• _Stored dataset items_
________

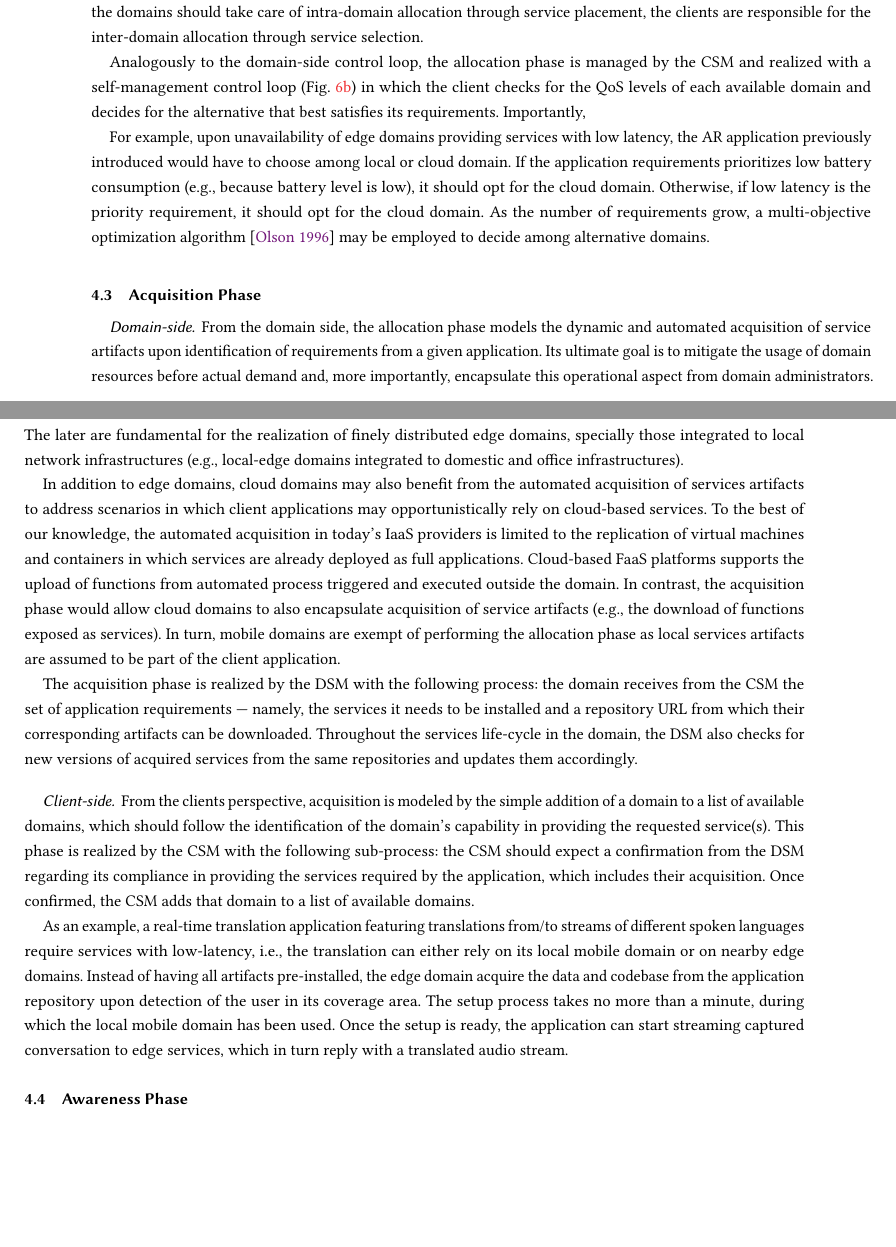
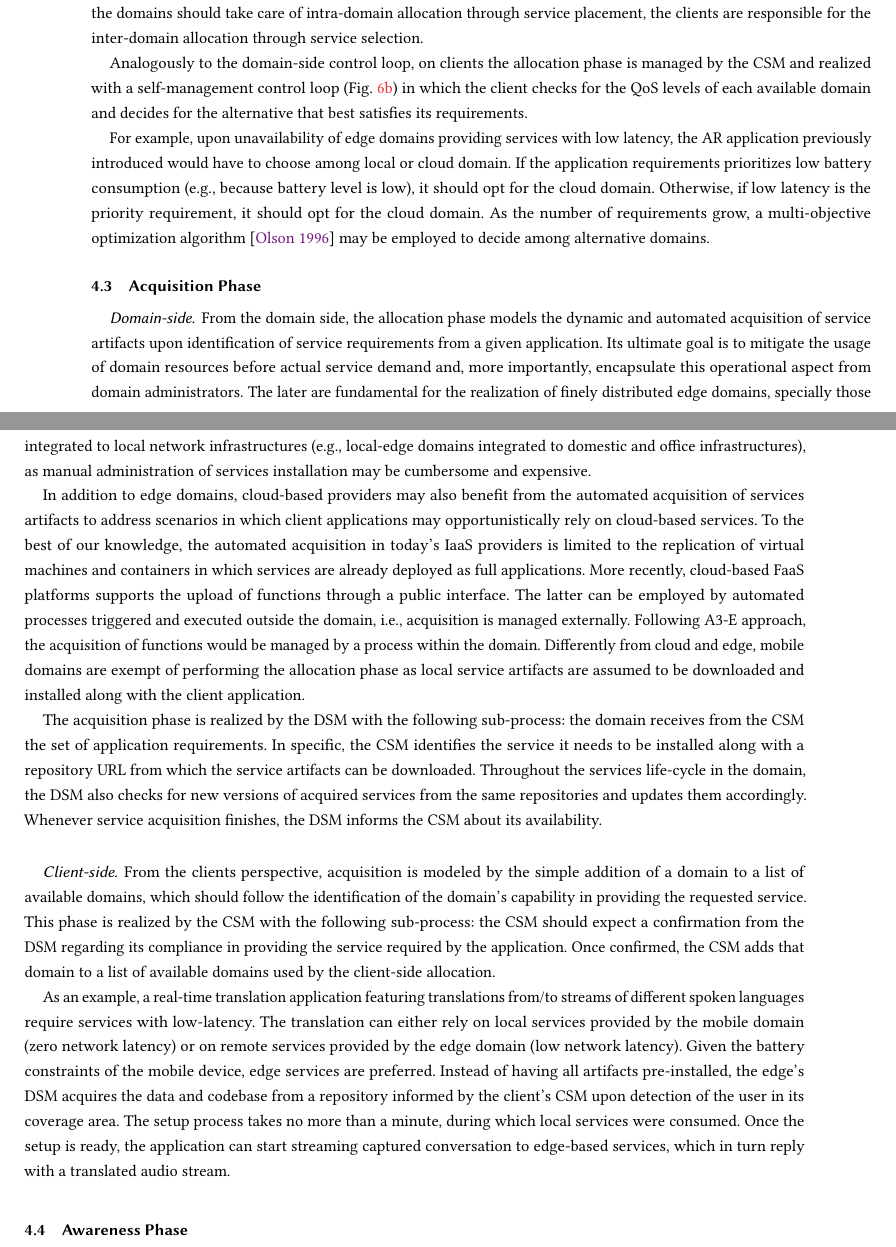
Before and after one commit to danilomendonca/acm-toit-continuum, a LaTeX paper (main.tex, which reads sections/proposal.tex): two parts of pages 10 and 11 of 24, joined at a grey line, cut so that both start at the same text, the shorter picture padded with empty space. Compiled offline with pdfLaTeX.

Commit message:
updates the proposal

```diff
--- a/sections/proposal.tex
+++ b/sections/proposal.tex
@@ -62,7 +62,7 @@ For instance, edge providers could support two types of SLA: one for critical ap
 %, i.e., it models the computation placement along the client's perception of the continuum.
 This decision should take into account a list of available domains providing services requested by the client application with accompanying QoS attributes. Accordingly, whereas the domains should take care of intra-domain allocation through service placement, the clients are responsible for the inter-domain allocation through service selection.
 
-Analogously to the domain-side control loop, the allocation phase is managed by the CSM  and realized with a self-management control loop (Fig.~\ref{fig:domain-selection-loop}) in which the client checks for the QoS levels of each available domain and decides for the alternative that best satisfies its requirements. Importantly,
+Analogously to the domain-side control loop, on clients the allocation phase is managed by the CSM  and realized with a self-management control loop (Fig.~\ref{fig:domain-selection-loop}) in which the client checks for the QoS levels of each available domain and decides for the alternative that best satisfies its requirements.
 %This sub-process is the main client-side activity required for the realization of the continuum, as it allows clients to seamlessly alternate among different continuum domains according to the context.
 
 For example, upon unavailability of edge domains providing services with low latency, the AR application previously introduced would have to choose among local or cloud domain. If the application requirements prioritizes low battery consumption (e.g., because battery level is low), it should opt for the cloud domain. Otherwise, if low latency is the priority requirement, it should opt for the cloud domain. As the number of requirements grow, a multi-objective optimization algorithm~\cite{Olson1996} may be employed to decide among alternative domains.
@@ -77,16 +77,16 @@ For example, upon unavailability of edge domains providing services with low lat
 
 %The Acquisition phase has the following purposes: 1) to enable the efficient (Req. \textbf{R1.2}) and automated (Req. \textbf{R3.2}) download and installation of service artifacts; and 2) to enable clients to identify, among the known domains, those compatible with their requirements (Req. \textbf{R2.1}).
 
-\subsubsection*{Domain-side} From the domain side, the allocation phase models the dynamic and automated acquisition of service artifacts upon identification of requirements from a given application. Its ultimate goal is to mitigate the usage of domain resources before actual demand and, more importantly, encapsulate this operational aspect from domain administrators. The later are fundamental for the realization of finely distributed edge domains, specially those integrated to local network infrastructures (e.g., local-edge domains integrated to domestic and office infrastructures).
+\subsubsection*{Domain-side} From the domain side, the allocation phase models the dynamic and automated acquisition of service artifacts upon identification of service requirements from a given application. Its ultimate goal is to mitigate the usage of domain resources before actual service demand and, more importantly, encapsulate this operational aspect from domain administrators. The later are fundamental for the realization of finely distributed edge domains, specially those integrated to local network infrastructures (e.g., local-edge domains integrated to domestic and office infrastructures), as manual administration of services installation may be cumbersome and expensive.
 
-In addition to edge domains, cloud domains may also benefit from the automated acquisition of services artifacts to address scenarios in which client applications may opportunistically rely on cloud-based services. To the best of our knowledge, the automated acquisition in today's IaaS providers is limited to the replication of virtual machines and containers in which services are already deployed as full applications. Cloud-based FaaS platforms supports the upload of functions from automated process triggered and executed outside the domain. In contrast, the acquisition phase would allow cloud domains to also encapsulate acquisition of service artifacts (e.g., the download of functions exposed as services). In turn, mobile domains are exempt of performing the allocation phase as local services artifacts are assumed to be part of the client application.
+In addition to edge domains, cloud-based providers may also benefit from the automated acquisition of services artifacts to address scenarios in which client applications may opportunistically rely on cloud-based services. To the best of our knowledge, the automated acquisition in today's IaaS providers is limited to the replication of virtual machines and containers in which services are already deployed as full applications. More recently, cloud-based FaaS platforms supports the upload of functions through a public interface. The latter can be employed by automated processes triggered and executed outside the domain, i.e., acquisition is managed externally. Following A3-E approach, the acquisition of functions would be managed by a process within the domain. Differently from cloud and edge, mobile domains are exempt of performing the allocation phase as local service artifacts are assumed to be downloaded and installed along with the client application.
 
-The acquisition phase is realized by the DSM with the following process: the domain receives from the CSM the set of application requirements --- namely, the services it needs to be installed and a repository URL from which their corresponding artifacts can be downloaded. Throughout the services life-cycle in the domain, the DSM also checks for new versions of acquired services from the same repositories and updates them accordingly.
+The acquisition phase is realized by the DSM with the following sub-process: the domain receives from the CSM the set of application requirements. In specific, the CSM identifies the service it needs to be installed along with a repository URL from which the service artifacts can be downloaded. Throughout the services life-cycle in the domain, the DSM also checks for new versions of acquired services from the same repositories and updates them accordingly. Whenever service acquisition finishes, the DSM informs the CSM about its availability.
 
 %In case the service has already been acquired or as the acquisition finishes, clients should add that domain to their list of available domains.
-\subsubsection*{Client-side} From the clients perspective, acquisition is modeled by the simple addition of a domain to a list of available domains, which should follow the identification of the domain's capability in providing the requested service(s). This phase is realized by the CSM with the following sub-process: the CSM should expect a confirmation from the DSM regarding its compliance in providing the services required by the application, which includes their acquisition. Once confirmed, the CSM adds that domain to a list of available domains.
+\subsubsection*{Client-side} From the clients perspective, acquisition is modeled by the simple addition of a domain to a list of available domains, which should follow the identification of the domain's capability in providing the requested service. This phase is realized by the CSM with the following sub-process: the CSM should expect a confirmation from the DSM regarding its compliance in providing the service required by the application. Once confirmed, the CSM adds that domain to a list of available domains used by the client-side allocation.
 
-As an example, a real-time translation application featuring translations from/to streams of different spoken languages require services with low-latency, i.e., the translation can either rely on its local mobile domain or on nearby edge domains. Instead of having all artifacts pre-installed, the edge domain acquire the data and codebase from the application repository upon detection of the user in its coverage area. The setup process takes no more than a minute, during which the local mobile domain has been used. Once the setup is ready, the application can start streaming captured conversation to edge services, which in turn reply with a translated audio stream.
+As an example, a real-time translation application featuring translations from/to streams of different spoken languages require services with low-latency. The translation can either rely on local services provided by the mobile domain (zero network latency) or on remote services provided by the edge domain (low network latency). Given the battery constraints of the mobile device, edge services are preferred. Instead of having all artifacts pre-installed, the edge's DSM acquires the data and codebase from a repository informed by the client's CSM upon detection of the user in its coverage area. The setup process takes no more than a minute, during which local services were consumed. Once the setup is ready, the application can start streaming captured conversation to edge-based services, which in turn reply with a translated audio stream.
 
 %From the domain side, the lack of acquisition implies that service assets must be previously made available. Nonetheless, the preliminary acquisition of a large number of assets is limited by the domain storage capability.
 
```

________

• _Problem details_
Give the data above again, exactly, with every picture removed.

• _Solution_
Before and after one commit to danilomendonca/acm-toit-continuum, a LaTeX paper (main.tex, which reads sections/proposal.tex): two parts of pages 10 and 11 of 24, joined at a grey line, cut so that both start at the same text, the shorter picture padded with empty space. Compiled offline with pdfLaTeX.

Commit message:
updates the proposal

```diff
--- a/sections/proposal.tex
+++ b/sections/proposal.tex
@@ -62,7 +62,7 @@ For instance, edge providers could support two types of SLA: one for critical ap
 %, i.e., it models the computation placement along the client's perception of the continuum.
 This decision should take into account a list of available domains providing services requested by the client application with accompanying QoS attributes. Accordingly, whereas the domains should take care of intra-domain allocation through service placement, the clients are responsible for the inter-domain allocation through service selection.
 
-Analogously to the domain-side control loop, the allocation phase is managed by the CSM  and realized with a self-management control loop (Fig.~\ref{fig:domain-selection-loop}) in which the client checks for the QoS levels of each available domain and decides for the alternative that best satisfies its requirements. Importantly,
+Analogously to the domain-side control loop, on clients the allocation phase is managed by the CSM  and realized with a self-management control loop (Fig.~\ref{fig:domain-selection-loop}) in which the client checks for the QoS levels of each available domain and decides for the alternative that best satisfies its requirements.
 %This sub-process is the main client-side activity required for the realization of the continuum, as it allows clients to seamlessly alternate among different continuum domains according to the context.
 
 For example, upon unavailability of edge domains providing services with low latency, the AR application previously introduced would have to choose among local or cloud domain. If the application requirements prioritizes low battery consumption (e.g., because battery level is low), it should opt for the cloud domain. Otherwise, if low latency is the priority requirement, it should opt for the cloud domain. As the number of requirements grow, a multi-objective optimization algorithm~\cite{Olson1996} may be employed to decide among alternative domains.
@@ -77,16 +77,16 @@ For example, upon unavailability of edge domains providing services with low lat
 
 %The Acquisition phase has the following purposes: 1) to enable the efficient (Req. \textbf{R1.2}) and automated (Req. \textbf{R3.2}) download and installation of service artifacts; and 2) to enable clients to identify, among the known domains, those compatible with their requirements (Req. \textbf{R2.1}).
 
-\subsubsection*{Domain-side} From the domain side, the allocation phase models the dynamic and automated acquisition of service artifacts upon identification of requirements from a given application. Its ultimate goal is to mitigate the usage of domain resources before actual demand and, more importantly, encapsulate this operational aspect from domain administrators. The later are fundamental for the realization of finely distributed edge domains, specially those integrated to local network infrastructures (e.g., local-edge domains integrated to domestic and office infrastructures).
+\subsubsection*{Domain-side} From the domain side, the allocation phase models the dynamic and automated acquisition of service artifacts upon identification of service requirements from a given application. Its ultimate goal is to mitigate the usage of domain resources before actual service demand and, more importantly, encapsulate this operational aspect from domain administrators. The later are fundamental for the realization of finely distributed edge domains, specially those integrated to local network infrastructures (e.g., local-edge domains integrated to domestic and office infrastructures), as manual administration of services installation may be cumbersome and expensive.
 
-In addition to edge domains, cloud domains may also benefit from the automated acquisition of services artifacts to address scenarios in which client applications may opportunistically rely on cloud-based services. To the best of our knowledge, the automated acquisition in today's IaaS providers is limited to the replication of virtual machines and containers in which services are already deployed as full applications. Cloud-based FaaS platforms supports the upload of functions from automated process triggered and executed outside the domain. In contrast, the acquisition phase would allow cloud domains to also encapsulate acquisition of service artifacts (e.g., the download of functions exposed as services). In turn, mobile domains are exempt of performing the allocation phase as local services artifacts are assumed to be part of the client application.
+In addition to edge domains, cloud-based providers may also benefit from the automated acquisition of services artifacts to address scenarios in which client applications may opportunistically rely on cloud-based services. To the best of our knowledge, the automated acquisition in today's IaaS providers is limited to the replication of virtual machines and containers in which services are already deployed as full applications. More recently, cloud-based FaaS platforms supports the upload of functions through a public interface. The latter can be employed by automated processes triggered and executed outside the domain, i.e., acquisition is managed externally. Following A3-E approach, the acquisition of functions would be managed by a process within the domain. Differently from cloud and edge, mobile domains are exempt of performing the allocation phase as local service artifacts are assumed to be downloaded and installed along with the client application.
 
-The acquisition phase is realized by the DSM with the following process: the domain receives from the CSM the set of application requirements --- namely, the services it needs to be installed and a repository URL from which their corresponding artifacts can be downloaded. Throughout the services life-cycle in the domain, the DSM also checks for new versions of acquired services from the same repositories and updates them accordingly.
+The acquisition phase is realized by the DSM with the following sub-process: the domain receives from the CSM the set of application requirements. In specific, the CSM identifies the service it needs to be installed along with a repository URL from which the service artifacts can be downloaded. Throughout the services life-cycle in the domain, the DSM also checks for new versions of acquired services from the same repositories and updates them accordingly. Whenever service acquisition finishes, the DSM informs the CSM about its availability.
 
 %In case the service has already been acquired or as the acquisition finishes, clients should add that domain to their list of available domains.
-\subsubsection*{Client-side} From the clients perspective, acquisition is modeled by the simple addition of a domain to a list of available domains, which should follow the identification of the domain's capability in providing the requested service(s). This phase is realized by the CSM with the following sub-process: the CSM should expect a confirmation from the DSM regarding its compliance in providing the services required by the application, which includes their acquisition. Once confirmed, the CSM adds that domain to a list of available domains.
+\subsubsection*{Client-side} From the clients perspective, acquisition is modeled by the simple addition of a domain to a list of available domains, which should follow the identification of the domain's capability in providing the requested service. This phase is realized by the CSM with the following sub-process: the CSM should expect a confirmation from the DSM regarding its compliance in providing the service required by the application. Once confirmed, the CSM adds that domain to a list of available domains used by the client-side allocation.
 
-As an example, a real-time translation application featuring translations from/to streams of different spoken languages require services with low-latency, i.e., the translation can either rely on its local mobile domain or on nearby edge domains. Instead of having all artifacts pre-installed, the edge domain acquire the data and codebase from the application repository upon detection of the user in its coverage area. The setup process takes no more than a minute, during which the local mobile domain has been used. Once the setup is ready, the application can start streaming captured conversation to edge services, which in turn reply with a translated audio stream.
+As an example, a real-time translation application featuring translations from/to streams of different spoken languages require services with low-latency. The translation can either rely on local services provided by the mobile domain (zero network latency) or on remote services provided by the edge domain (low network latency). Given the battery constraints of the mobile device, edge services are preferred. Instead of having all artifacts pre-installed, the edge's DSM acquires the data and codebase from a repository informed by the client's CSM upon detection of the user in its coverage area. The setup process takes no more than a minute, during which local services were consumed. Once the setup is ready, the application can start streaming captured conversation to edge-based services, which in turn reply with a translated audio stream.
 
 %From the domain side, the lack of acquisition implies that service assets must be previously made available. Nonetheless, the preliminary acquisition of a large number of assets is limited by the domain storage capability.
 
```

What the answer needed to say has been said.